What does IB teach my child? The IB program focuses on the Learner Profile which has 10 attributes: Principled, Inquirer, Open-Minded, Communicator, Reflection, Knowledge, Balanced, Risk-Taker, Thinker, and Caring. There are 12 attitudes that help the student build their Learner Profile: Appreciation, Commitment, Creativity, Confidence, Curiosity, Cooperation, Empathy, Enthusiasm, Independence, Integrity, Respect, and Tolerance.
What can I do as a parent to reinforce IB? Be positive, encouraging and support learning. Ask your student questions and provide them with learning opportunities. Try to familiarize yourself with the IB program and use the language (especially the attitudes) in your home.
As part of the IB program, we encourage students to display the following attitudes:
Appreciation – appreciating the wonder and beauty of the world and its people.
We read Up the Learning Tree by Marcia Vaughan to introduce this attitude.
Commitment – being committed to the learning, persevering and showing self-discipline and responsibility.
We read The Story of Ruby Bridges by Robert Coles to introduce this attitude.
Confidence – feeling confident in their ability as learners, having the courage to take risks, applying what they have learned and making appropriate decisions and choices.
We read Dancing in the Wings by Debbie Allen to introduce this attitude.
Cooperation – cooperating, collaborating, and leading or following as the situation demands.
We read Click Clack Moo by Doreen Cronin to introduce this attitude.
Creativity – being creative and imaginative in their thinking and in their approach to problems and dilemmas.
We read Freefall by David Weiner to introduce this attitude.
Curiosity – being curious about the nature of learning and of the world, its people and cultures.
We read Why Explore? by Susan Lendroth to introduce this attitude.
Empathy – imaginatively projecting themselves into another’s situation, in order to understand his/her thoughts, reasoning and emotions.
We read Cleversticks by Bernard Ashley to introduce this attitude.
Enthusiasm - enjoying learning.
We read The Night Before First Grade by Natasha Wing to introduce this attitude.
Independence – thinking and acting independently, making their own judgements based on reasoned principles and being able to defend their judgements.
We read I Can by Susan Winter to introduce this attitude.
Integrity – having integrity and a firm sense of fairness and honesty.
We read Pedrito’s Day by Luis Garay to introduce this attitude.
Respect – respecting themselves, others and the world around them.
We read The World Turns Round and Round by Nicki Weiss to introduce this attitude.
Tolerance – feeling sensitively towards differences and diversity in the world and being responsive to the needs of others.
We read Smoky Night by Eve Bunting to introduce this attitude.
IB Learner Profiles
We also aim to cultivate students who are:
Inquirers~ They develop their natural curiosity. They acquire the skills necessary to conduct inquiry and research and show independence in learning. They actively enjoy learning and this love of learning will be sustained throughout their lives.

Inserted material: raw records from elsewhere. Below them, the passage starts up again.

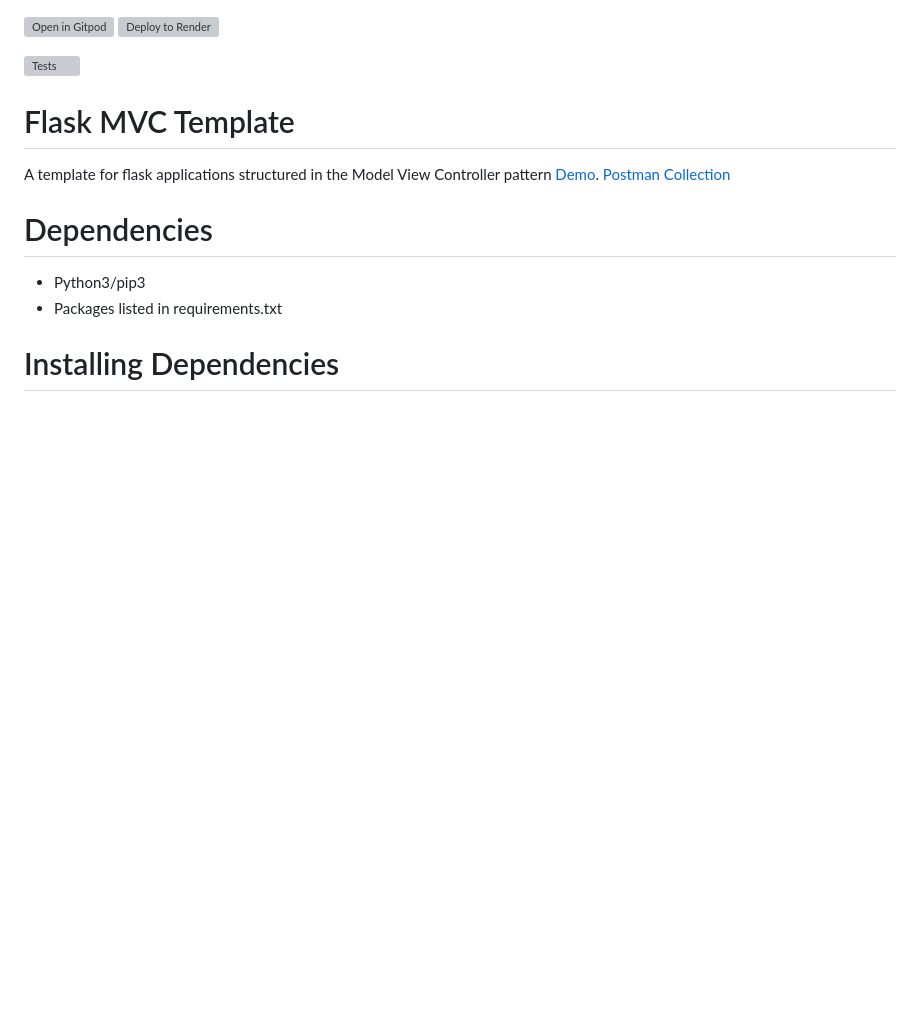
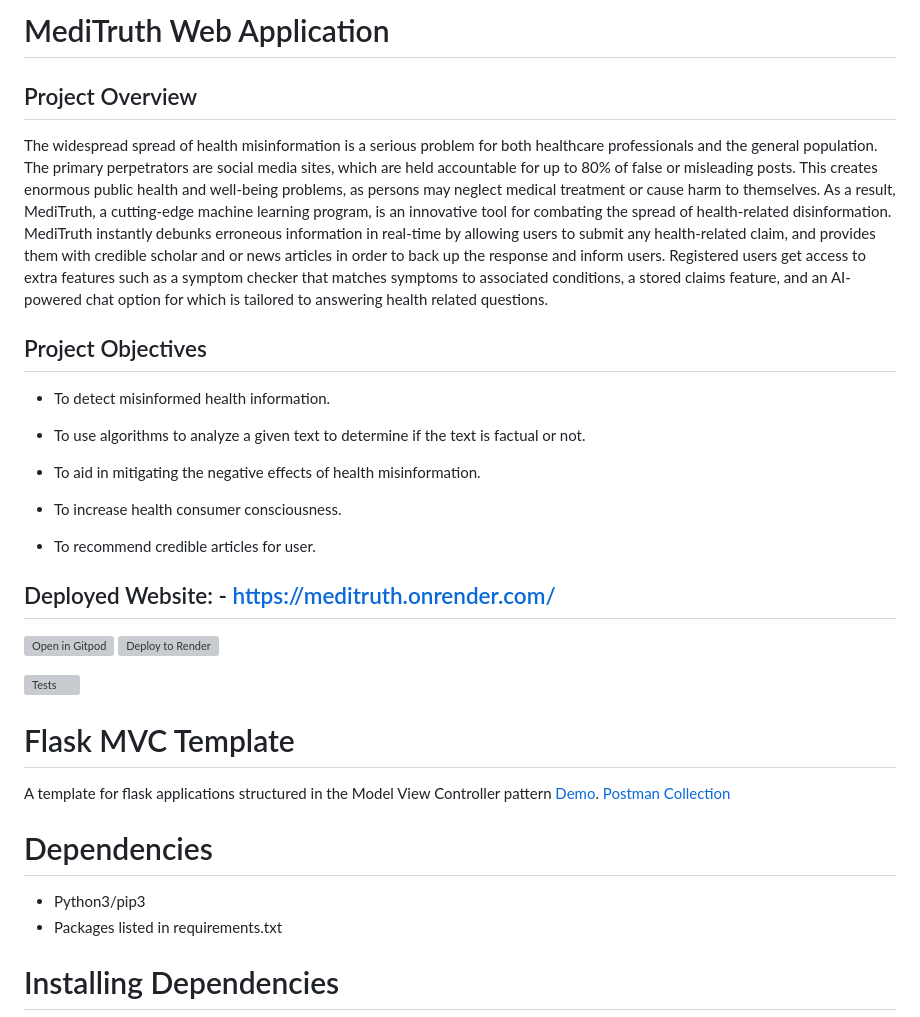
Before and after one commit to Homerism/Medi-Truth, a Markdown page: readme.md, the part around the change. Drawn GitHub-style; blank space fills up the shorter version; grey boxes are pictures that could not be loaded.

Commit message:
read.me File Update

```diff
--- a/readme.md
+++ b/readme.md
@@ -1,3 +1,23 @@
+# MediTruth Web Application
+## Project Overview
+The widespread spread of health misinformation is a serious problem for both healthcare professionals and the general population. The primary perpetrators are social media sites, which are held accountable for up to 80% of false or misleading posts. This creates enormous public health and well-being problems, as persons may neglect medical treatment or cause harm to themselves. As a result, MediTruth, a cutting-edge machine learning program, is an innovative tool for combating the spread of health-related disinformation. MediTruth instantly debunks erroneous information in real-time by allowing users to submit any health-related claim, and provides them with credible scholar and or news articles in order to back up the response and inform users. Registered users get access to extra features such as a symptom checker that matches symptoms to associated conditions, a stored claims feature, and an AI-powered chat option for which is tailored to answering health related questions.
+
+## Project Objectives
+
+* To detect misinformed health information.
+
+* To use algorithms to analyze a given text to determine if the text is factual or not.
+
+* To aid in mitigating the negative effects of health misinformation.
+
+* To increase health consumer consciousness.
+
+* To recommend credible articles for user.
+
+## Deployed Website: - https://meditruth.onrender.com/
+
+
+
 [![Open in Gitpod](https://gitpod.io/button/open-in-gitpod.svg)](https://gitpod.io/#https://github.com/JDHomere/qualityassurance)
 <a href="https://render.com/deploy?repo=https://github.com/JDHomere/qualityassurance">
   <img src="https://render.com/images/deploy-to-render-button.svg" alt="Deploy to Render">
```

Knowledgeable~ They explore concepts, ideas and issues that have local and global significance. In so doing, they acquire in-depth knowledge and develop understanding across a broad range of disciplines.
Thinkers~ They exercise initiative in applying thinking skills critically and creatively to recognize and approach complex problems, and make reasoned, ethical decisions.
Communicators~ They understand and express ideas and information confidently and creatively in more than one language and in a variety of modes of communication. They work effectively and willingly in collaboration with others.
Principled~ They act with integrity and honesty, with a strong sense of fairness, justice and respect for the dignity of the individual, groups and communities. They take responsibility for their own actions and the consequences that accompany them.
Open-minded~ They understand and appreciate their own cultures and personal histories, and are open to the perspectives, values and traditions of other individuals and communities. They are accustomed to seeking and evaluating a range of points of view, and are willing to grow from the experience.
Caring~ They show empathy, compassion and respect towards the needs and feelings of others. They have a personal commitment to service, and act to make a positive difference to the lives of others and to the environment.
Risk-takers~ They approach unfamiliar situations and uncertainty with courage and forethought, and have the independence of spirit to explore new roles, ideas and strategies. They are brave and articulate in defending their beliefs.
Balanced~ They understand the importance of intellectual, physical and emotional balance to achieve personal well-being for themselves and others.
Reflective~ They give thoughtful consideration to their own learning and experience. They are able to assess and understand their strengths and limitations in order to support their learning and personal development.